• **What you have to do**
Each line shown below should be copied exactly.

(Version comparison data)
● ● ● ● ● ● ●

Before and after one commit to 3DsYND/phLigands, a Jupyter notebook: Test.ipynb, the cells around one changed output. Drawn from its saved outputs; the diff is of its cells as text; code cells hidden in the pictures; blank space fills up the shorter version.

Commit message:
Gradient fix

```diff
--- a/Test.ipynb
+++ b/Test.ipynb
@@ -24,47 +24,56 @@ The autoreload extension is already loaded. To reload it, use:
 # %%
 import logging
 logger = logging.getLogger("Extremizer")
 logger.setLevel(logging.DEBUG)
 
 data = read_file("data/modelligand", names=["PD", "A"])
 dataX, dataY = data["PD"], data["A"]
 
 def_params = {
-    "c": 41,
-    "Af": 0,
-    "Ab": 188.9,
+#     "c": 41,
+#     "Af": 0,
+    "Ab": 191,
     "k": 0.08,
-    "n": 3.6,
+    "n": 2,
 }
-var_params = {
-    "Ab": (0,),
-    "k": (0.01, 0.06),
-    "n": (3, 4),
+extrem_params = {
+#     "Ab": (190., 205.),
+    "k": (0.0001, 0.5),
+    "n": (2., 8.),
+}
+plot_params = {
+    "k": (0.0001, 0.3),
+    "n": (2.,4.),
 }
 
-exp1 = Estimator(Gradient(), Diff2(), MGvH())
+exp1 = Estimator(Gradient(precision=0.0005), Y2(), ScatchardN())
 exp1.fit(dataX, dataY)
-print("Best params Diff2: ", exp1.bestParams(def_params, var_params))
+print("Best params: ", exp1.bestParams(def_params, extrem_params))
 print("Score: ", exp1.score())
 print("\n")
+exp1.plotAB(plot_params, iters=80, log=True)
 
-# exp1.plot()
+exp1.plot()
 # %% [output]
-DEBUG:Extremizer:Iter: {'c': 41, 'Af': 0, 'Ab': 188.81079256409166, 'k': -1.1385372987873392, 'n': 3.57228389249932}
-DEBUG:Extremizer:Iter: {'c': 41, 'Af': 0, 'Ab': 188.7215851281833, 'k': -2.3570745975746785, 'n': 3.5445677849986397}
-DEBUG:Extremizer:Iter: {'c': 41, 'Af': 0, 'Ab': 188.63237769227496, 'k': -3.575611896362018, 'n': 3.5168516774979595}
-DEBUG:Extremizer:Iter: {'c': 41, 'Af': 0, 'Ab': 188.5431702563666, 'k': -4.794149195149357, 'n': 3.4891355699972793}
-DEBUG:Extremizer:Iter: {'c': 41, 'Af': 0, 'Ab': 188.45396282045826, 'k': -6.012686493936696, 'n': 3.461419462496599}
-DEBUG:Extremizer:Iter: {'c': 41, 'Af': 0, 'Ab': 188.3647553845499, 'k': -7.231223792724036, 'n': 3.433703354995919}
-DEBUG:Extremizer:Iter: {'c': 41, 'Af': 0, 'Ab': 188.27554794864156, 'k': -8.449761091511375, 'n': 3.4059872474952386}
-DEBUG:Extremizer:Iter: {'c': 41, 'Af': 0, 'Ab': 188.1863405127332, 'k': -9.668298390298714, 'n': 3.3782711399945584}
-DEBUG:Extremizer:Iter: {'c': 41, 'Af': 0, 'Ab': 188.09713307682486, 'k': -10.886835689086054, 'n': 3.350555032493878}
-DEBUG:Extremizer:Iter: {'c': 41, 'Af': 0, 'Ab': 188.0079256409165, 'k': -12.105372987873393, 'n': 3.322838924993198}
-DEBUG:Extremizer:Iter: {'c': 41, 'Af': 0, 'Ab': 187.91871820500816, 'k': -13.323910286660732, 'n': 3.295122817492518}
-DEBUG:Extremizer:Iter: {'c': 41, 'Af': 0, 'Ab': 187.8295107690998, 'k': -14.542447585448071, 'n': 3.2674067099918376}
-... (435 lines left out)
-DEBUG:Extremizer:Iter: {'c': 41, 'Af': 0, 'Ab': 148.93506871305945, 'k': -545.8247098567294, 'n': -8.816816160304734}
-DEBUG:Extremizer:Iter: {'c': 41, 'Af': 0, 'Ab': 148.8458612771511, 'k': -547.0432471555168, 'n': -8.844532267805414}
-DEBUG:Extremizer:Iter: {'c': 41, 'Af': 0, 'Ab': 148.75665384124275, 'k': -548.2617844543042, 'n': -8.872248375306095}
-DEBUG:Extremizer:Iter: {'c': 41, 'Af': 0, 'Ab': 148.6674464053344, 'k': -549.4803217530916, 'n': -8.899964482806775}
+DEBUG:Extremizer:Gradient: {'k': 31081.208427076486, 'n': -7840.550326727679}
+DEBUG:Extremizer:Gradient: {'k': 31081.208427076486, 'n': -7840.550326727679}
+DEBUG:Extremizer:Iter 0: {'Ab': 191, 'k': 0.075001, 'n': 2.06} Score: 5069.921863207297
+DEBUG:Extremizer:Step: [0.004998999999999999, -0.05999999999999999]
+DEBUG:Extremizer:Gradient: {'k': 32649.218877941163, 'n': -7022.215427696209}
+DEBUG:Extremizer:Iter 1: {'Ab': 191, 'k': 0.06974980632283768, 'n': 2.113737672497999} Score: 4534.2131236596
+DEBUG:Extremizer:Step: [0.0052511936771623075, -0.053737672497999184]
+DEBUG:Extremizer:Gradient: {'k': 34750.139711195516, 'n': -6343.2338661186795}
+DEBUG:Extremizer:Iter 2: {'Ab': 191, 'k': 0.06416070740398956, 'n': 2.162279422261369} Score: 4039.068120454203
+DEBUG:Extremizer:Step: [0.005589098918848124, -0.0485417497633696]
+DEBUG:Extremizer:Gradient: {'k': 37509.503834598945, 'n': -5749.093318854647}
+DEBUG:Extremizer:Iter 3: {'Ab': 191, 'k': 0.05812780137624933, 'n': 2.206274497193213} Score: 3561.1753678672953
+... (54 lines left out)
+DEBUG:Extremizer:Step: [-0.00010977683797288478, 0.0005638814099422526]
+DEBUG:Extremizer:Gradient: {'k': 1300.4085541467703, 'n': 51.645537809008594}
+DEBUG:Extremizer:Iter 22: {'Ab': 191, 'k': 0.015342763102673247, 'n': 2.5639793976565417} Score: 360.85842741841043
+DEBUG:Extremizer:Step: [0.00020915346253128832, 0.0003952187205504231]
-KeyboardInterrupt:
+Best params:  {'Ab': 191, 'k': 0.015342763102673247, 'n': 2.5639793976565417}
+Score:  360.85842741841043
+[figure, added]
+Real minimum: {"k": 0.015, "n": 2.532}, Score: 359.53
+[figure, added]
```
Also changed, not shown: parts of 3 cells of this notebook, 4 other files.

● ● ● ● ● ● ●

• **Expected output**
Before and after one commit to 3DsYND/phLigands, a Jupyter notebook: Test.ipynb, the cells around one changed output. Drawn from its saved outputs; the diff is of its cells as text; code cells hidden in the pictures; blank space fills up the shorter version.

Commit message:
Gradient fix

```diff
--- a/Test.ipynb
+++ b/Test.ipynb
@@ -24,47 +24,56 @@ The autoreload extension is already loaded. To reload it, use:
 # %%
 import logging
 logger = logging.getLogger("Extremizer")
 logger.setLevel(logging.DEBUG)
 
 data = read_file("data/modelligand", names=["PD", "A"])
 dataX, dataY = data["PD"], data["A"]
 
 def_params = {
-    "c": 41,
-    "Af": 0,
-    "Ab": 188.9,
+#     "c": 41,
+#     "Af": 0,
+    "Ab": 191,
     "k": 0.08,
-    "n": 3.6,
+    "n": 2,
 }
-var_params = {
-    "Ab": (0,),
-    "k": (0.01, 0.06),
-    "n": (3, 4),
+extrem_params = {
+#     "Ab": (190., 205.),
+    "k": (0.0001, 0.5),
+    "n": (2., 8.),
+}
+plot_params = {
+    "k": (0.0001, 0.3),
+    "n": (2.,4.),
 }
 
-exp1 = Estimator(Gradient(), Diff2(), MGvH())
+exp1 = Estimator(Gradient(precision=0.0005), Y2(), ScatchardN())
 exp1.fit(dataX, dataY)
-print("Best params Diff2: ", exp1.bestParams(def_params, var_params))
+print("Best params: ", exp1.bestParams(def_params, extrem_params))
 print("Score: ", exp1.score())
 print("\n")
+exp1.plotAB(plot_params, iters=80, log=True)
 
-# exp1.plot()
+exp1.plot()
 # %% [output]
-DEBUG:Extremizer:Iter: {'c': 41, 'Af': 0, 'Ab': 188.81079256409166, 'k': -1.1385372987873392, 'n': 3.57228389249932}
-DEBUG:Extremizer:Iter: {'c': 41, 'Af': 0, 'Ab': 188.7215851281833, 'k': -2.3570745975746785, 'n': 3.5445677849986397}
-DEBUG:Extremizer:Iter: {'c': 41, 'Af': 0, 'Ab': 188.63237769227496, 'k': -3.575611896362018, 'n': 3.5168516774979595}
-DEBUG:Extremizer:Iter: {'c': 41, 'Af': 0, 'Ab': 188.5431702563666, 'k': -4.794149195149357, 'n': 3.4891355699972793}
-DEBUG:Extremizer:Iter: {'c': 41, 'Af': 0, 'Ab': 188.45396282045826, 'k': -6.012686493936696, 'n': 3.461419462496599}
-DEBUG:Extremizer:Iter: {'c': 41, 'Af': 0, 'Ab': 188.3647553845499, 'k': -7.231223792724036, 'n': 3.433703354995919}
-DEBUG:Extremizer:Iter: {'c': 41, 'Af': 0, 'Ab': 188.27554794864156, 'k': -8.449761091511375, 'n': 3.4059872474952386}
-DEBUG:Extremizer:Iter: {'c': 41, 'Af': 0, 'Ab': 188.1863405127332, 'k': -9.668298390298714, 'n': 3.3782711399945584}
-DEBUG:Extremizer:Iter: {'c': 41, 'Af': 0, 'Ab': 188.09713307682486, 'k': -10.886835689086054, 'n': 3.350555032493878}
-DEBUG:Extremizer:Iter: {'c': 41, 'Af': 0, 'Ab': 188.0079256409165, 'k': -12.105372987873393, 'n': 3.322838924993198}
-DEBUG:Extremizer:Iter: {'c': 41, 'Af': 0, 'Ab': 187.91871820500816, 'k': -13.323910286660732, 'n': 3.295122817492518}
-DEBUG:Extremizer:Iter: {'c': 41, 'Af': 0, 'Ab': 187.8295107690998, 'k': -14.542447585448071, 'n': 3.2674067099918376}
-... (435 lines left out)
-DEBUG:Extremizer:Iter: {'c': 41, 'Af': 0, 'Ab': 148.93506871305945, 'k': -545.8247098567294, 'n': -8.816816160304734}
-DEBUG:Extremizer:Iter: {'c': 41, 'Af': 0, 'Ab': 148.8458612771511, 'k': -547.0432471555168, 'n': -8.844532267805414}
-DEBUG:Extremizer:Iter: {'c': 41, 'Af': 0, 'Ab': 148.75665384124275, 'k': -548.2617844543042, 'n': -8.872248375306095}
-DEBUG:Extremizer:Iter: {'c': 41, 'Af': 0, 'Ab': 148.6674464053344, 'k': -549.4803217530916, 'n': -8.899964482806775}
+DEBUG:Extremizer:Gradient: {'k': 31081.208427076486, 'n': -7840.550326727679}
+DEBUG:Extremizer:Gradient: {'k': 31081.208427076486, 'n': -7840.550326727679}
+DEBUG:Extremizer:Iter 0: {'Ab': 191, 'k': 0.075001, 'n': 2.06} Score: 5069.921863207297
+DEBUG:Extremizer:Step: [0.004998999999999999, -0.05999999999999999]
+DEBUG:Extremizer:Gradient: {'k': 32649.218877941163, 'n': -7022.215427696209}
+DEBUG:Extremizer:Iter 1: {'Ab': 191, 'k': 0.06974980632283768, 'n': 2.113737672497999} Score: 4534.2131236596
+DEBUG:Extremizer:Step: [0.0052511936771623075, -0.053737672497999184]
+DEBUG:Extremizer:Gradient: {'k': 34750.139711195516, 'n': -6343.2338661186795}
+DEBUG:Extremizer:Iter 2: {'Ab': 191, 'k': 0.06416070740398956, 'n': 2.162279422261369} Score: 4039.068120454203
+DEBUG:Extremizer:Step: [0.005589098918848124, -0.0485417497633696]
+DEBUG:Extremizer:Gradient: {'k': 37509.503834598945, 'n': -5749.093318854647}
+DEBUG:Extremizer:Iter 3: {'Ab': 191, 'k': 0.05812780137624933, 'n': 2.206274497193213} Score: 3561.1753678672953
+... (54 lines left out)
+DEBUG:Extremizer:Step: [-0.00010977683797288478, 0.0005638814099422526]
+DEBUG:Extremizer:Gradient: {'k': 1300.4085541467703, 'n': 51.645537809008594}
+DEBUG:Extremizer:Iter 22: {'Ab': 191, 'k': 0.015342763102673247, 'n': 2.5639793976565417} Score: 360.85842741841043
+DEBUG:Extremizer:Step: [0.00020915346253128832, 0.0003952187205504231]
-KeyboardInterrupt:
+Best params:  {'Ab': 191, 'k': 0.015342763102673247, 'n': 2.5639793976565417}
+Score:  360.85842741841043
+[figure, added]
+Real minimum: {"k": 0.015, "n": 2.532}, Score: 359.53
+[figure, added]
```
Also changed, not shown: parts of 3 cells of this notebook, 4 other files.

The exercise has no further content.